> [What is needed]:
Word for word, set down the entries that follow.

> [Task inputs]:
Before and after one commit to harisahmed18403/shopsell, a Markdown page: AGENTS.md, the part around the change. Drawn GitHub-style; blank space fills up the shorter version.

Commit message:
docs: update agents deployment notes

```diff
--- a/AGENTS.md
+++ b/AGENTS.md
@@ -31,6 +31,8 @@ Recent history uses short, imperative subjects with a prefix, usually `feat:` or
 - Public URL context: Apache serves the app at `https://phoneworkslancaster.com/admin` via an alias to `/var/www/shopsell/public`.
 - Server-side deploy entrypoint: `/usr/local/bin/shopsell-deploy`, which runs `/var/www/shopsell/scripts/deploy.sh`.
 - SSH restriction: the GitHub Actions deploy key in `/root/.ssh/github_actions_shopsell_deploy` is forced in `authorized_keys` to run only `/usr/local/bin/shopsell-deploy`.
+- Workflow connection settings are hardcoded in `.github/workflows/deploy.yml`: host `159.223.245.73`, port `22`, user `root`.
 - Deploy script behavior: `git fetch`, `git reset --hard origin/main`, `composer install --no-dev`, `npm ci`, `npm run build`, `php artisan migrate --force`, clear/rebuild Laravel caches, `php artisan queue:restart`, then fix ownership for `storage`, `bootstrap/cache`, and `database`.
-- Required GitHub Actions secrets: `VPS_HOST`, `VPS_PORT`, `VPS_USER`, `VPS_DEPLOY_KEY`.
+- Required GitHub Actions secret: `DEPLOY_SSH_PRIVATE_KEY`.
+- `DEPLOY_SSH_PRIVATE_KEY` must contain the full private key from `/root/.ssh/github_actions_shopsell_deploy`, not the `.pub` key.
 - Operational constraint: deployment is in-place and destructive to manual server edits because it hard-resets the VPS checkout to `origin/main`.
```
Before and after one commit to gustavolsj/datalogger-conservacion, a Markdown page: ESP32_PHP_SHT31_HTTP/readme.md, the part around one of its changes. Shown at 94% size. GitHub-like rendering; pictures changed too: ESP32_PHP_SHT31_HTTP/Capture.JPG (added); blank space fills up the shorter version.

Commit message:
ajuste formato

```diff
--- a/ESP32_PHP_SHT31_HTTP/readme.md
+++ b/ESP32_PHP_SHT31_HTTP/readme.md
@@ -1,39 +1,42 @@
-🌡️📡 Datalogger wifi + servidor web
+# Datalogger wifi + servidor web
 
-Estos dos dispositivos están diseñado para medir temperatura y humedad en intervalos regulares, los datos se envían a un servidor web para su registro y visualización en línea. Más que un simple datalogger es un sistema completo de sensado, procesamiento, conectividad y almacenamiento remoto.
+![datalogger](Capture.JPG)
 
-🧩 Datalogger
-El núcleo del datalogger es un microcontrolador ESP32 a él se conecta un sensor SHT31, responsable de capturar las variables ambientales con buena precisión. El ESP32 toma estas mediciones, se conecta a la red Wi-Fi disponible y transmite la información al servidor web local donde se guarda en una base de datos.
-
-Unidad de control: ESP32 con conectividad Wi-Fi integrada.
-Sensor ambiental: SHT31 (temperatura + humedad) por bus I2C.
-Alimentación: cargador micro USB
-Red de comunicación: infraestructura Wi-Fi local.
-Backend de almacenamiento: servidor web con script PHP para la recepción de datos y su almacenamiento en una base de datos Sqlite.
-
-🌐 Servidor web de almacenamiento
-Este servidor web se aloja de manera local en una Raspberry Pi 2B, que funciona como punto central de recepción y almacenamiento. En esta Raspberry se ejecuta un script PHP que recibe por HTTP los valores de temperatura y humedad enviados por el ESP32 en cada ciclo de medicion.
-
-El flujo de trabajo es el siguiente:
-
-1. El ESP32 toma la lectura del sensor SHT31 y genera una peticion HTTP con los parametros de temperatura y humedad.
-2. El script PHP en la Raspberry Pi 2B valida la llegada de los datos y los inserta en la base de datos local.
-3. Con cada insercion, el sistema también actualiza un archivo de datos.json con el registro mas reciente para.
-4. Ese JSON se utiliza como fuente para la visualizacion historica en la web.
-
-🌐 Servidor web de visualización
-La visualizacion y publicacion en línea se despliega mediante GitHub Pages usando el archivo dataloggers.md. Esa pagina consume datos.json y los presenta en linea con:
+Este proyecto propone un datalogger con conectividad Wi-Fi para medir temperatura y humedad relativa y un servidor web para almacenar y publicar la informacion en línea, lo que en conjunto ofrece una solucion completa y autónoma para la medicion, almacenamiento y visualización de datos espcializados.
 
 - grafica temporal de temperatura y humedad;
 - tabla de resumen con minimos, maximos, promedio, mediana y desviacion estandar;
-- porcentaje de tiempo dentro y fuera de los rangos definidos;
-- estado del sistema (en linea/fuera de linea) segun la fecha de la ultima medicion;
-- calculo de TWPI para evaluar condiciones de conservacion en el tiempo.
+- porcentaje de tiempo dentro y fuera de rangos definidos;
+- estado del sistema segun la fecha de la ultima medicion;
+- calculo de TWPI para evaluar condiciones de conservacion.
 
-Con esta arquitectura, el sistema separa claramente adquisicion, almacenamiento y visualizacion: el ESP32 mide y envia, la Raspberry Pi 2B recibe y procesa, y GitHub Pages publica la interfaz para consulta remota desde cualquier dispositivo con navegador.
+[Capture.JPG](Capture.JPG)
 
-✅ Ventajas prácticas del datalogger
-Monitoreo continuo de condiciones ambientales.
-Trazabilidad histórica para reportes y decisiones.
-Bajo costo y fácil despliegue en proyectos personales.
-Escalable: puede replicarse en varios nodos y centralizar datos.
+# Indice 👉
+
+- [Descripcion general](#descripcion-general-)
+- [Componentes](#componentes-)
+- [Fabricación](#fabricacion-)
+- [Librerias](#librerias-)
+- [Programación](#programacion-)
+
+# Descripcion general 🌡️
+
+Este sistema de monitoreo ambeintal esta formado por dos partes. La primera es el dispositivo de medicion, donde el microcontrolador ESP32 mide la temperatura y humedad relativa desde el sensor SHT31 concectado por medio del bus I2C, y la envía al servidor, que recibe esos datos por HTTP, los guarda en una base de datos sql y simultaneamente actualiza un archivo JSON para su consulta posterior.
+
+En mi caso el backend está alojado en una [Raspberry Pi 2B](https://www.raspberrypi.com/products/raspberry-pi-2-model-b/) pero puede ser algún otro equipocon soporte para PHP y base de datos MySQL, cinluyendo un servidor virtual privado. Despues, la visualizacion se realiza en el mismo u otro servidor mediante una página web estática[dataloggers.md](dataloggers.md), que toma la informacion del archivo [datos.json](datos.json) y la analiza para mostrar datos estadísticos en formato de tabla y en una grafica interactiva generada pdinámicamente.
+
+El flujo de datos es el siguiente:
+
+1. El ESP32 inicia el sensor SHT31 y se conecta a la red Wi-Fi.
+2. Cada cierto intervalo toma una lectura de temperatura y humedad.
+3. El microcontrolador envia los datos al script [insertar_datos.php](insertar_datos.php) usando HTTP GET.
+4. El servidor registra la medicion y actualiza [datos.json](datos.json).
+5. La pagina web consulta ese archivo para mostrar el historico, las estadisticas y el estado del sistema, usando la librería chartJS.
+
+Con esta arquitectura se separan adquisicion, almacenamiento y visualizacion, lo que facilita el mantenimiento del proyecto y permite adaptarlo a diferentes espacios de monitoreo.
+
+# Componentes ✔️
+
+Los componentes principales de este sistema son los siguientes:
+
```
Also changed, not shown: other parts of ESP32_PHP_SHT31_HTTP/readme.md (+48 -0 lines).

> [Solution to the problem]:
Before and after one commit to harisahmed18403/shopsell, a Markdown page: AGENTS.md, the part around the change. Drawn GitHub-style; blank space fills up the shorter version.

Commit message:
docs: update agents deployment notes

```diff
--- a/AGENTS.md
+++ b/AGENTS.md
@@ -31,6 +31,8 @@ Recent history uses short, imperative subjects with a prefix, usually `feat:` or
 - Public URL context: Apache serves the app at `https://phoneworkslancaster.com/admin` via an alias to `/var/www/shopsell/public`.
 - Server-side deploy entrypoint: `/usr/local/bin/shopsell-deploy`, which runs `/var/www/shopsell/scripts/deploy.sh`.
 - SSH restriction: the GitHub Actions deploy key in `/root/.ssh/github_actions_shopsell_deploy` is forced in `authorized_keys` to run only `/usr/local/bin/shopsell-deploy`.
+- Workflow connection settings are hardcoded in `.github/workflows/deploy.yml`: host `159.223.245.73`, port `22`, user `root`.
 - Deploy script behavior: `git fetch`, `git reset --hard origin/main`, `composer install --no-dev`, `npm ci`, `npm run build`, `php artisan migrate --force`, clear/rebuild Laravel caches, `php artisan queue:restart`, then fix ownership for `storage`, `bootstrap/cache`, and `database`.
-- Required GitHub Actions secrets: `VPS_HOST`, `VPS_PORT`, `VPS_USER`, `VPS_DEPLOY_KEY`.
+- Required GitHub Actions secret: `DEPLOY_SSH_PRIVATE_KEY`.
+- `DEPLOY_SSH_PRIVATE_KEY` must contain the full private key from `/root/.ssh/github_actions_shopsell_deploy`, not the `.pub` key.
 - Operational constraint: deployment is in-place and destructive to manual server edits because it hard-resets the VPS checkout to `origin/main`.
```
Before and after one commit to gustavolsj/datalogger-conservacion, a Markdown page: ESP32_PHP_SHT31_HTTP/readme.md, the part around one of its changes. Shown at 94% size. GitHub-like rendering; pictures changed too: ESP32_PHP_SHT31_HTTP/Capture.JPG (added); blank space fills up the shorter version.

Commit message:
ajuste formato

```diff
--- a/ESP32_PHP_SHT31_HTTP/readme.md
+++ b/ESP32_PHP_SHT31_HTTP/readme.md
@@ -1,39 +1,42 @@
-🌡️📡 Datalogger wifi + servidor web
+# Datalogger wifi + servidor web
 
-Estos dos dispositivos están diseñado para medir temperatura y humedad en intervalos regulares, los datos se envían a un servidor web para su registro y visualización en línea. Más que un simple datalogger es un sistema completo de sensado, procesamiento, conectividad y almacenamiento remoto.
+![datalogger](Capture.JPG)
 
-🧩 Datalogger
-El núcleo del datalogger es un microcontrolador ESP32 a él se conecta un sensor SHT31, responsable de capturar las variables ambientales con buena precisión. El ESP32 toma estas mediciones, se conecta a la red Wi-Fi disponible y transmite la información al servidor web local donde se guarda en una base de datos.
-
-Unidad de control: ESP32 con conectividad Wi-Fi integrada.
-Sensor ambiental: SHT31 (temperatura + humedad) por bus I2C.
-Alimentación: cargador micro USB
-Red de comunicación: infraestructura Wi-Fi local.
-Backend de almacenamiento: servidor web con script PHP para la recepción de datos y su almacenamiento en una base de datos Sqlite.
-
-🌐 Servidor web de almacenamiento
-Este servidor web se aloja de manera local en una Raspberry Pi 2B, que funciona como punto central de recepción y almacenamiento. En esta Raspberry se ejecuta un script PHP que recibe por HTTP los valores de temperatura y humedad enviados por el ESP32 en cada ciclo de medicion.
-
-El flujo de trabajo es el siguiente:
-
-1. El ESP32 toma la lectura del sensor SHT31 y genera una peticion HTTP con los parametros de temperatura y humedad.
-2. El script PHP en la Raspberry Pi 2B valida la llegada de los datos y los inserta en la base de datos local.
-3. Con cada insercion, el sistema también actualiza un archivo de datos.json con el registro mas reciente para.
-4. Ese JSON se utiliza como fuente para la visualizacion historica en la web.
-
-🌐 Servidor web de visualización
-La visualizacion y publicacion en línea se despliega mediante GitHub Pages usando el archivo dataloggers.md. Esa pagina consume datos.json y los presenta en linea con:
+Este proyecto propone un datalogger con conectividad Wi-Fi para medir temperatura y humedad relativa y un servidor web para almacenar y publicar la informacion en línea, lo que en conjunto ofrece una solucion completa y autónoma para la medicion, almacenamiento y visualización de datos espcializados.
 
 - grafica temporal de temperatura y humedad;
 - tabla de resumen con minimos, maximos, promedio, mediana y desviacion estandar;
-- porcentaje de tiempo dentro y fuera de los rangos definidos;
-- estado del sistema (en linea/fuera de linea) segun la fecha de la ultima medicion;
-- calculo de TWPI para evaluar condiciones de conservacion en el tiempo.
+- porcentaje de tiempo dentro y fuera de rangos definidos;
+- estado del sistema segun la fecha de la ultima medicion;
+- calculo de TWPI para evaluar condiciones de conservacion.
 
-Con esta arquitectura, el sistema separa claramente adquisicion, almacenamiento y visualizacion: el ESP32 mide y envia, la Raspberry Pi 2B recibe y procesa, y GitHub Pages publica la interfaz para consulta remota desde cualquier dispositivo con navegador.
+[Capture.JPG](Capture.JPG)
 
-✅ Ventajas prácticas del datalogger
-Monitoreo continuo de condiciones ambientales.
-Trazabilidad histórica para reportes y decisiones.
-Bajo costo y fácil despliegue en proyectos personales.
-Escalable: puede replicarse en varios nodos y centralizar datos.
+# Indice 👉
+
+- [Descripcion general](#descripcion-general-)
+- [Componentes](#componentes-)
+- [Fabricación](#fabricacion-)
+- [Librerias](#librerias-)
+- [Programación](#programacion-)
+
+# Descripcion general 🌡️
+
+Este sistema de monitoreo ambeintal esta formado por dos partes. La primera es el dispositivo de medicion, donde el microcontrolador ESP32 mide la temperatura y humedad relativa desde el sensor SHT31 concectado por medio del bus I2C, y la envía al servidor, que recibe esos datos por HTTP, los guarda en una base de datos sql y simultaneamente actualiza un archivo JSON para su consulta posterior.
+
+En mi caso el backend está alojado en una [Raspberry Pi 2B](https://www.raspberrypi.com/products/raspberry-pi-2-model-b/) pero puede ser algún otro equipocon soporte para PHP y base de datos MySQL, cinluyendo un servidor virtual privado. Despues, la visualizacion se realiza en el mismo u otro servidor mediante una página web estática[dataloggers.md](dataloggers.md), que toma la informacion del archivo [datos.json](datos.json) y la analiza para mostrar datos estadísticos en formato de tabla y en una grafica interactiva generada pdinámicamente.
+
+El flujo de datos es el siguiente:
+
+1. El ESP32 inicia el sensor SHT31 y se conecta a la red Wi-Fi.
+2. Cada cierto intervalo toma una lectura de temperatura y humedad.
+3. El microcontrolador envia los datos al script [insertar_datos.php](insertar_datos.php) usando HTTP GET.
+4. El servidor registra la medicion y actualiza [datos.json](datos.json).
+5. La pagina web consulta ese archivo para mostrar el historico, las estadisticas y el estado del sistema, usando la librería chartJS.
+
+Con esta arquitectura se separan adquisicion, almacenamiento y visualizacion, lo que facilita el mantenimiento del proyecto y permite adaptarlo a diferentes espacios de monitoreo.
+
+# Componentes ✔️
+
+Los componentes principales de este sistema son los siguientes:
+
```
Also changed, not shown: other parts of ESP32_PHP_SHT31_HTTP/readme.md (+48 -0 lines).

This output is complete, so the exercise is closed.